Edit difference data ::
# # # # # # #

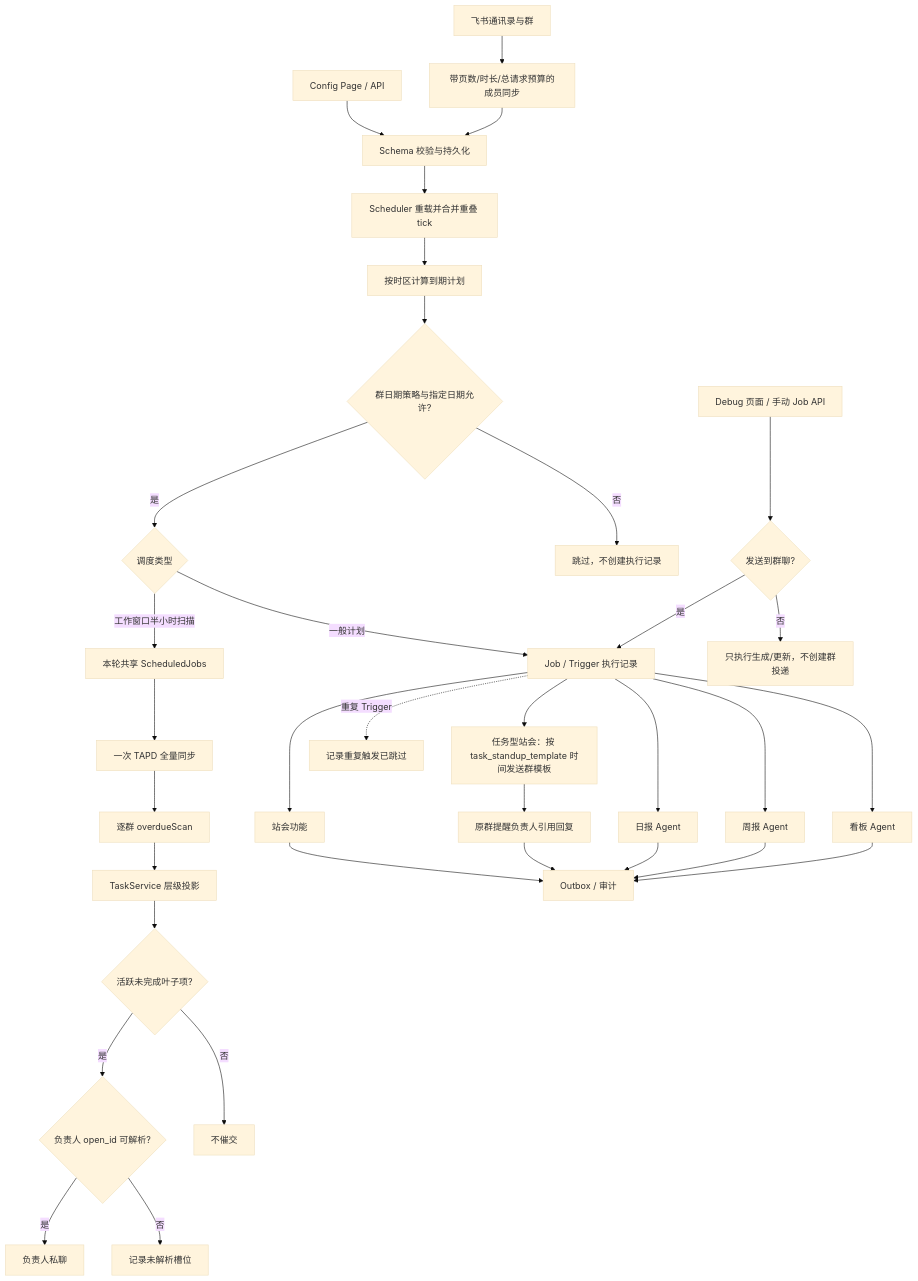
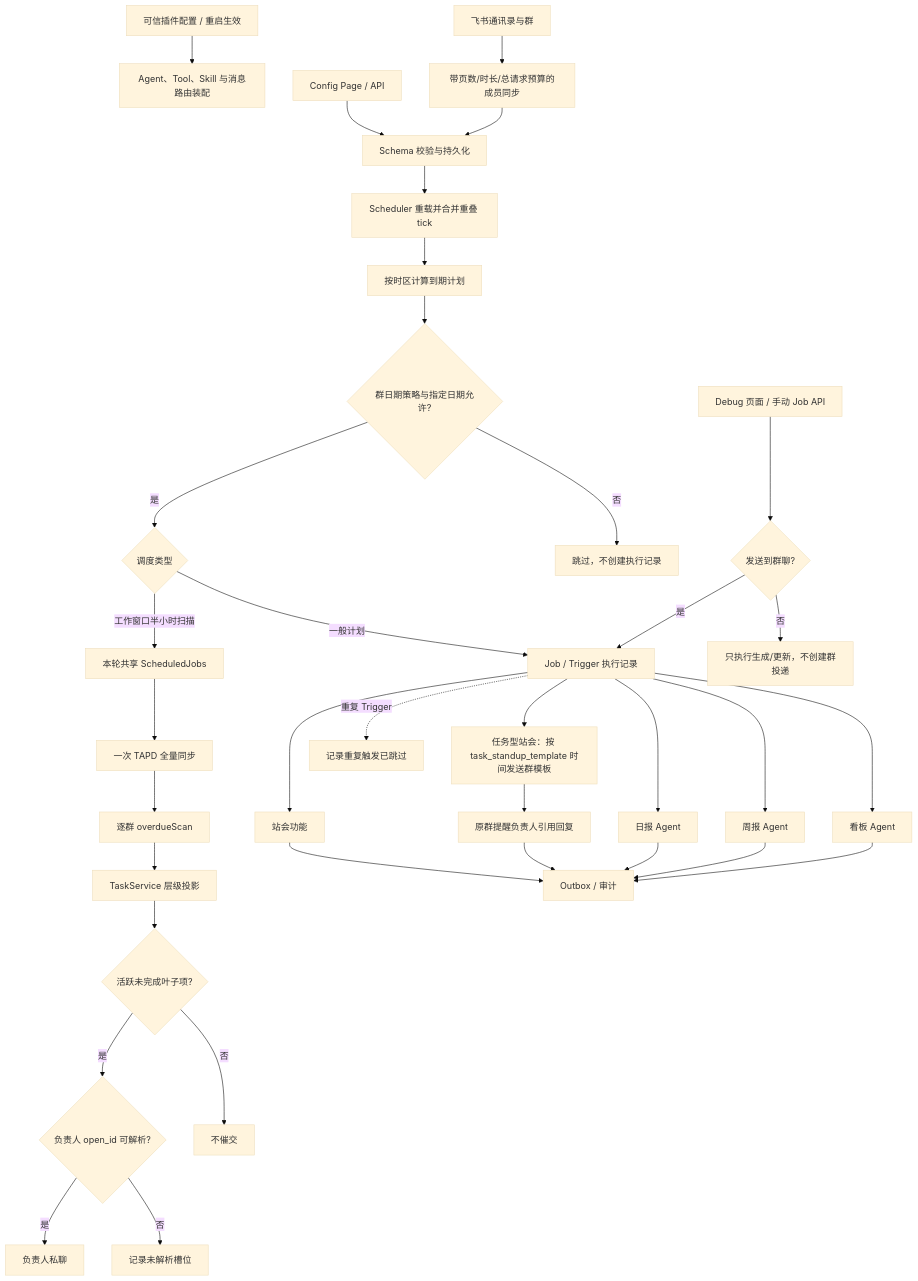
The diagram in backend/src/core/configuration-scheduling/FEATURE.md (KlayPeter/AI-Delivery-Ops-Agent), drawn with Mermaid (base theme) before and after one commit. The commit also changed other lines of this file and 39 other files, not shown here.

````diff
--- a/backend/src/core/configuration-scheduling/FEATURE.md
+++ b/backend/src/core/configuration-scheduling/FEATURE.md
@@ -21,36 +21,37 @@
 ```mermaid
 flowchart TD
+    PC["可信插件配置 / 重启生效"] --> PH["Agent、Tool、Skill 与消息路由装配"]
     A["Config Page / API"] --> B["Schema 校验与持久化"]
     C["飞书通讯录与群"] --> D["带页数/时长/总请求预算的成员同步"]
     D --> B
     B --> E["Scheduler 重载并合并重叠 tick"]
     E --> F["按时区计算到期计划"]
     F --> HC{"群日期策略与指定日期允许?"}
     HC -- "是" --> L{"调度类型"}
     HC -- "否" --> HS["跳过，不创建执行记录"]
     L -- "一般计划" --> G["Job / Trigger 执行记录"]
     L -- "工作窗口半小时扫描" --> S["本轮共享 ScheduledJobs"]
     S --> T["一次 TAPD 全量同步"]
     T --> M["逐群 overdueScan"]
     M --> P["TaskService 层级投影"]
     P --> Q{"活跃未完成叶子项?"}
     Q -- "是" --> V{"负责人 open_id 可解析?"}
     Q -- "否" --> R["不催交"]
     V -- "是" --> N["负责人私聊"]
     V -- "否" --> U["记录未解析槽位"]
     G --> H["站会功能"]
     G --> I["日报 Agent"]
     G --> W["周报 Agent"]
     G --> J["看板 Agent"]
     D2["Debug 页面 / 手动 Job API"] --> G2{"发送到群聊?"}
     G2 -- "是" --> G
     G2 -- "否" --> U2["只执行生成/更新，不创建群投递"]
     H --> K["Outbox / 审计"]
     G --> TS["任务型站会：按 task_standup_template 时间发送群模板"]
     TS --> TR["原群提醒负责人引用回复"]
     TR --> K
     I --> K
     W --> K
     J --> K
     G -. "重复 Trigger" .-> X["记录重复触发已跳过"]
 ```
````
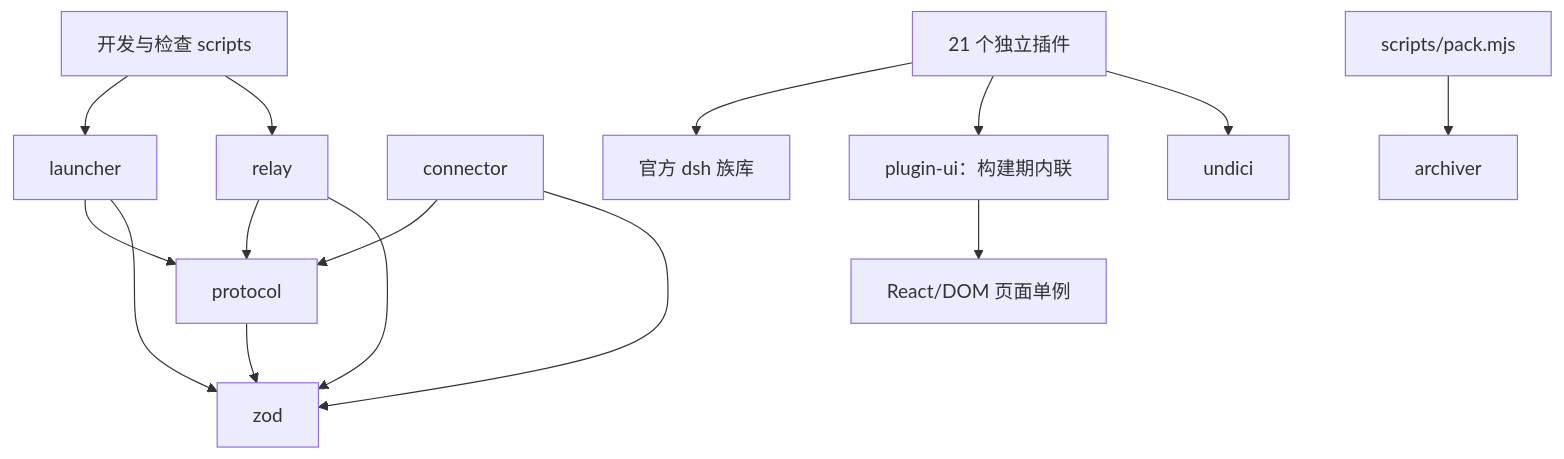
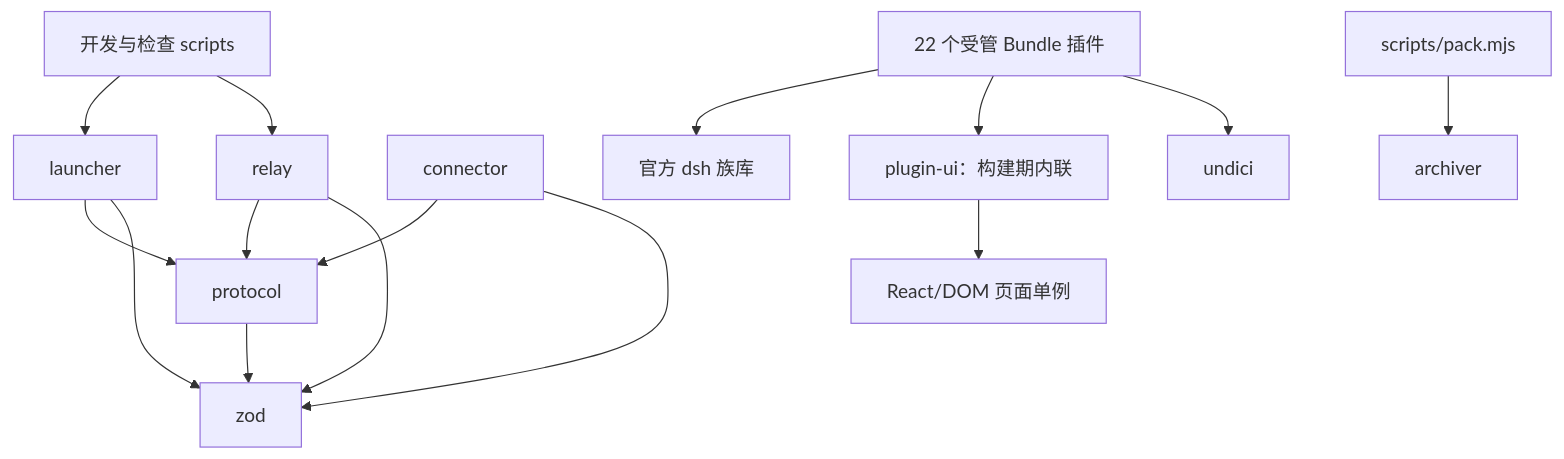
The diagram in ARCHITECTURE.md (WaynePluto/dsh-remote), drawn with Mermaid before and after one commit. The commit also changed other lines of this file and 97 other files, not shown here.

````diff
--- a/ARCHITECTURE.md
+++ b/ARCHITECTURE.md
@@ -39,17 +39,17 @@
 ```mermaid
 graph TD
   Scripts[开发与检查 scripts] --> Launcher[launcher]
   Scripts --> Relay[relay]
   Launcher --> Protocol[protocol]
   Relay --> Protocol
   Connector[connector] --> Protocol
-  Plugins[21 个独立插件] --> DshLibs[官方 dsh 族库]
+  Plugins[22 个受管 Bundle 插件] --> DshLibs[官方 dsh 族库]
   Plugins --> PluginUI[plugin-ui：构建期内联]
   Plugins --> Undici[undici]
   PluginUI --> React[React/DOM 页面单例]
   Launcher --> Zod[zod]
   Relay --> Zod
   Connector --> Zod
   Protocol --> Zod
   Pack[scripts/pack.mjs] --> Archiver[archiver]
 ```
````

# # # # # # #

EXERCISE GOAL :: Output the entries above exactly, without their pictures.

WRITTEN ANSWER ::
The diagram in backend/src/core/configuration-scheduling/FEATURE.md (KlayPeter/AI-Delivery-Ops-Agent), drawn with Mermaid (base theme) before and after one commit. The commit also changed other lines of this file and 39 other files, not shown here.

````diff
--- a/backend/src/core/configuration-scheduling/FEATURE.md
+++ b/backend/src/core/configuration-scheduling/FEATURE.md
@@ -21,36 +21,37 @@
 ```mermaid
 flowchart TD
+    PC["可信插件配置 / 重启生效"] --> PH["Agent、Tool、Skill 与消息路由装配"]
     A["Config Page / API"] --> B["Schema 校验与持久化"]
     C["飞书通讯录与群"] --> D["带页数/时长/总请求预算的成员同步"]
     D --> B
     B --> E["Scheduler 重载并合并重叠 tick"]
     E --> F["按时区计算到期计划"]
     F --> HC{"群日期策略与指定日期允许?"}
     HC -- "是" --> L{"调度类型"}
     HC -- "否" --> HS["跳过，不创建执行记录"]
     L -- "一般计划" --> G["Job / Trigger 执行记录"]
     L -- "工作窗口半小时扫描" --> S["本轮共享 ScheduledJobs"]
     S --> T["一次 TAPD 全量同步"]
     T --> M["逐群 overdueScan"]
     M --> P["TaskService 层级投影"]
     P --> Q{"活跃未完成叶子项?"}
     Q -- "是" --> V{"负责人 open_id 可解析?"}
     Q -- "否" --> R["不催交"]
     V -- "是" --> N["负责人私聊"]
     V -- "否" --> U["记录未解析槽位"]
     G --> H["站会功能"]
     G --> I["日报 Agent"]
     G --> W["周报 Agent"]
     G --> J["看板 Agent"]
     D2["Debug 页面 / 手动 Job API"] --> G2{"发送到群聊?"}
     G2 -- "是" --> G
     G2 -- "否" --> U2["只执行生成/更新，不创建群投递"]
     H --> K["Outbox / 审计"]
     G --> TS["任务型站会：按 task_standup_template 时间发送群模板"]
     TS --> TR["原群提醒负责人引用回复"]
     TR --> K
     I --> K
     W --> K
     J --> K
     G -. "重复 Trigger" .-> X["记录重复触发已跳过"]
 ```
````
The diagram in ARCHITECTURE.md (WaynePluto/dsh-remote), drawn with Mermaid before and after one commit. The commit also changed other lines of this file and 97 other files, not shown here.

````diff
--- a/ARCHITECTURE.md
+++ b/ARCHITECTURE.md
@@ -39,17 +39,17 @@
 ```mermaid
 graph TD
   Scripts[开发与检查 scripts] --> Launcher[launcher]
   Scripts --> Relay[relay]
   Launcher --> Protocol[protocol]
   Relay --> Protocol
   Connector[connector] --> Protocol
-  Plugins[21 个独立插件] --> DshLibs[官方 dsh 族库]
+  Plugins[22 个受管 Bundle 插件] --> DshLibs[官方 dsh 族库]
   Plugins --> PluginUI[plugin-ui：构建期内联]
   Plugins --> Undici[undici]
   PluginUI --> React[React/DOM 页面单例]
   Launcher --> Zod[zod]
   Relay --> Zod
   Connector --> Zod
   Protocol --> Zod
   Pack[scripts/pack.mjs] --> Archiver[archiver]
 ```
````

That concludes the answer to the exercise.